The iliotibial band syndrome is a common lateral knee injury which is related to the overuse of the connective tissues that are located on the outer thigh and the knee. It is usually felt with knee pain and tenderness on the palpation of the lateral part of the knee. 

The iliotibial band runs along the lateral (outside) aspect of the thigh, from the pelvis to tibia crossing both the hip and the knee joint. This band acts as a stabilizing structure of the knee’s lateral part. It also helps with both- knee flexion and extension. Activities with repetitive flexion and extension of the knee can cause the iliotibial band to rub repeatedly along the lateral femoral epicondyles causing irritation and eventually an inflammatory reaction of the iliotibial band. Long-distance running and sudden increase in activity level can lead to iliotibial band syndrome. 

In women, the risk factors include increased hip adduction and knee internal rotation while in men, increase hip internal rotation and knee adduction are major risk factors. Its also associated with weightlifting, exercises and military training. The prevalence of it in women is estimated to be between 16% – 50%, while for men it is between 50% – 81%. More chances are there of its appearance in adults as compared to the children. 


The iliotibial band syndrome may be caused as a result of a combination of issues- 

  • Usually running consistently over a horizontally banked surface like the shoulder of a road or an indoor track on which the leg is bent slightly inward which causes extreme stretching of the band against the femur may result into an iliotibial band syndrome. 
  • Running downhill is especially stressful on the iliotibial band as it works at that time to stabilize the knee and avoid lateral knee injury. Bicyclists too may develop IT inflammation due to improper posture on their bike and “toe-in”. When they pedal it depends on the alignment of the toe clips, forcing the foot to be internally rotated. Other factors include inadequate warm-up or cool down, excessive running up and down the stairs, hiking long distances, rowing, spending a long time regularly sitting in the Lotus posture in Yoga, especially the beginners crossing the feet onto the top of the thighs. 
  • Exercises related to iliotibial band done without professional guidance can result in knee pain. Training errors too may cause runners to develop iliotibial band syndrome. 

Certain traits too raise the chances of getting IB syndrome – like bowed legs, knee arthritis, one leg that’s longer than the other and weakness in the hip muscles. 

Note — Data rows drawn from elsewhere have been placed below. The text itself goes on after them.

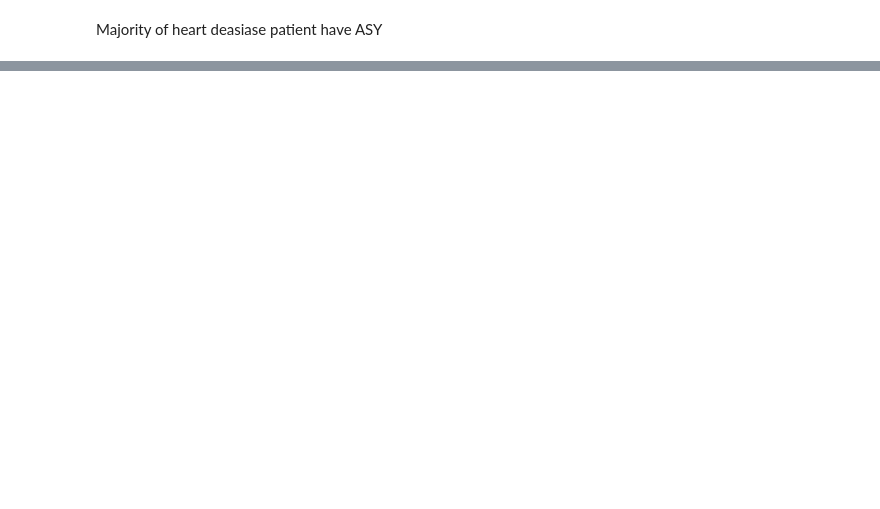
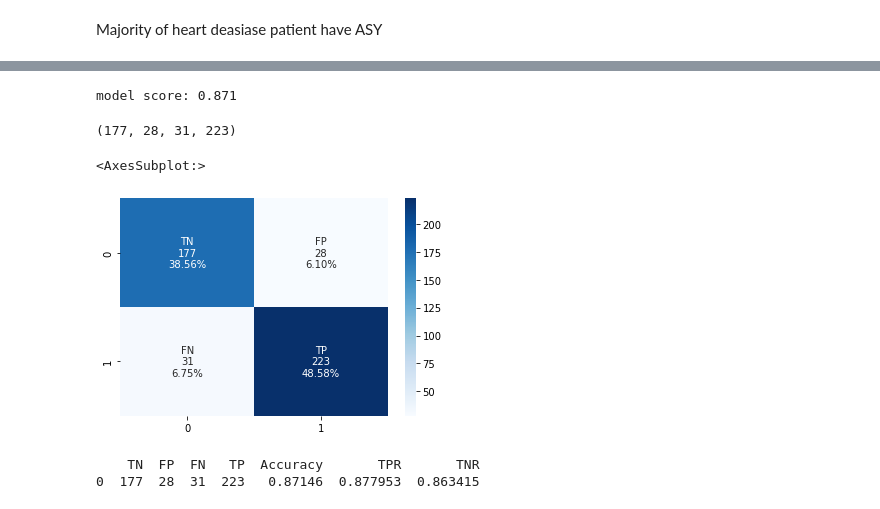
Before and after one commit to hicranA/Heart_Failure_Prediction_Project, a Jupyter notebook: heart_predict.ipynb, the cells around one changed output, grey strips where cells are left out. Saved outputs shown, nothing was run; the diff lists cells and outputs as text; code cells hidden in the pictures; blank space fills up the shorter version.

```diff
--- a/heart_predict.ipynb
+++ b/heart_predict.ipynb
@@ -60,20 +65,3 @@ Oldpeak           float64
 ST_Slope           object
 HeartDisease        int64
 dtype: object
-# %%
-data.insert(11,"class",["heart_disease" if val == 1 else "normal" for val in data["HeartDisease"]],True )
-
-x = data.iloc[ : , :12]
-print("**** x ***")
-print(x)
-y=data.loc[ : ,"HeartDisease"]
-print("**** y***")
-print(y)
-
-x_train,x_test,y_train, y_test = train_test_split(x, y,
-                                                  test_size=0.5,
-                                                  random_state=11,
-                                                  stratify=y, shuffle=True)
-
-print("my x test")
-print(x_test)
@@ -155,0 +172,41 @@ sns.catplot(x="class", y="Oldpeak", hue="HeartDisease",
+# %%
+x_train,x_test,y_train, y_test = train_test_split(x, y,
+                                                  test_size=0.5,
+                                                  random_state=11,
+                                                  stratify=y, shuffle=True)
+
+
+clf.fit(x_train, y_train)
+y_predict = clf.predict(x_test)
+print("model score: %.3f" % clf.score(x_test, y_test))
+# %% [output]
+model score: 0.871
+# %%
+cm = confusion_matrix(y_test, y_predict)
+# %%
+TN, FP, FN, TP =cm.ravel()
+print((TN, FP, FN, TP))
+group_names = ["TN","FP","FN","TP"]
+group_counts = ["{0:0.0f}".format(value) for value in
+                cm.flatten()]
+group_percentages = ["{0:.2%}".format(value) for value in
+                     cm.flatten()/np.sum(cm)]
+labels = [f"{v1}\n{v2}\n{v3}" for v1, v2, v3 in
+          zip(group_names,group_counts,group_percentages)]
+labels = np.asarray(labels).reshape(2,2)
+sns.heatmap(cm, annot=labels, fmt='', cmap='Blues')
+# %% [output]
+(177, 28, 31, 223)
+<AxesSubplot:>
+[figure, added]
+# %%
+my_accuracy_score = accuracy_score(y_test, y_predict)
+TPR= TP/(TP + FN)
+TNR = TN/(TN + FP)
+my_matrix_values = {"TN":TN, "FP":FP, "FN":FN, "TP":TP,"Accuracy": my_accuracy_score,"TPR":TPR,"TNR":TNR}
+datframe = pd.DataFrame(my_matrix_values , index=[0])
+print(datframe)
+#display(my_matrix_values)
+# %% [output]
+    TN  FP  FN   TP  Accuracy       TPR       TNR
+0  177  28  31  223   0.87146  0.877953  0.863415
```
Also changed, not shown: parts of 16 cells of this notebook, 1 other file.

The symptoms of a lateral knee injury typically begin a short time after the physical activity which is the cause of it, like exercises performed in the wrong way or long-running. 

  • Redness and warmth around the knee can be easily observed. Aching, burning or tenderness on the outside of the knee are the few major symptoms of this syndrome. 
  • The main symptom of iliotibial band syndrome is a sharp knee pain on the outer portion especially when the heel strikes the floor, that can radiate into the outer thigh or calf. The pain tends to worsen while running or moving downstairs due to internal lateral knee injury
  • Inaudible snapping sensation on the outer side of the knee can be felt due to the band’s flicking over the bony tubercle. The patient may experience on a regular basis an acute burning pain whenever pressure is there on the lateral femoral epicondyle with the knee inflation and in extension. 
  • Another symptom of lateral knee injury is inflammation due to the friction between the track and the lateral epicondyle. 

If these symptoms are ignored the inflammation can continue with an increase in the knee pain and scarring will develop, decreasing the range of motion of the knee day by day. 


Usually, a full physical examination of the lower back and legs, hips, knees and ankles is done to detect the causes of a lateral knee injury. X-rays are not usually required for its detection but MRI may be used to check the inflammation surrounding and beneath the iliotibial band. Most often it can be diagnosed without X rays and MRI images. 


The iliotibial band syndrome is relatively easy to treat. Some of the most common ways to treat it include resting and avoiding activities that aggregate the iliotibial band, applying ice to the part with lateral band injury. The anti-inflammatory medicines those are easily available over the nearby medical counter, ultrasounds and ultra therapies to reduce the tension. There are special exercises that help both prevent and treat the conditions such as glute stretch, standing stretch and foam roller stretch. The most important treatment of it is stopping that 

activity which causes the pain altogether and taking rest for minimum 6 weeks till the leg heals fully and the knee pain disappears.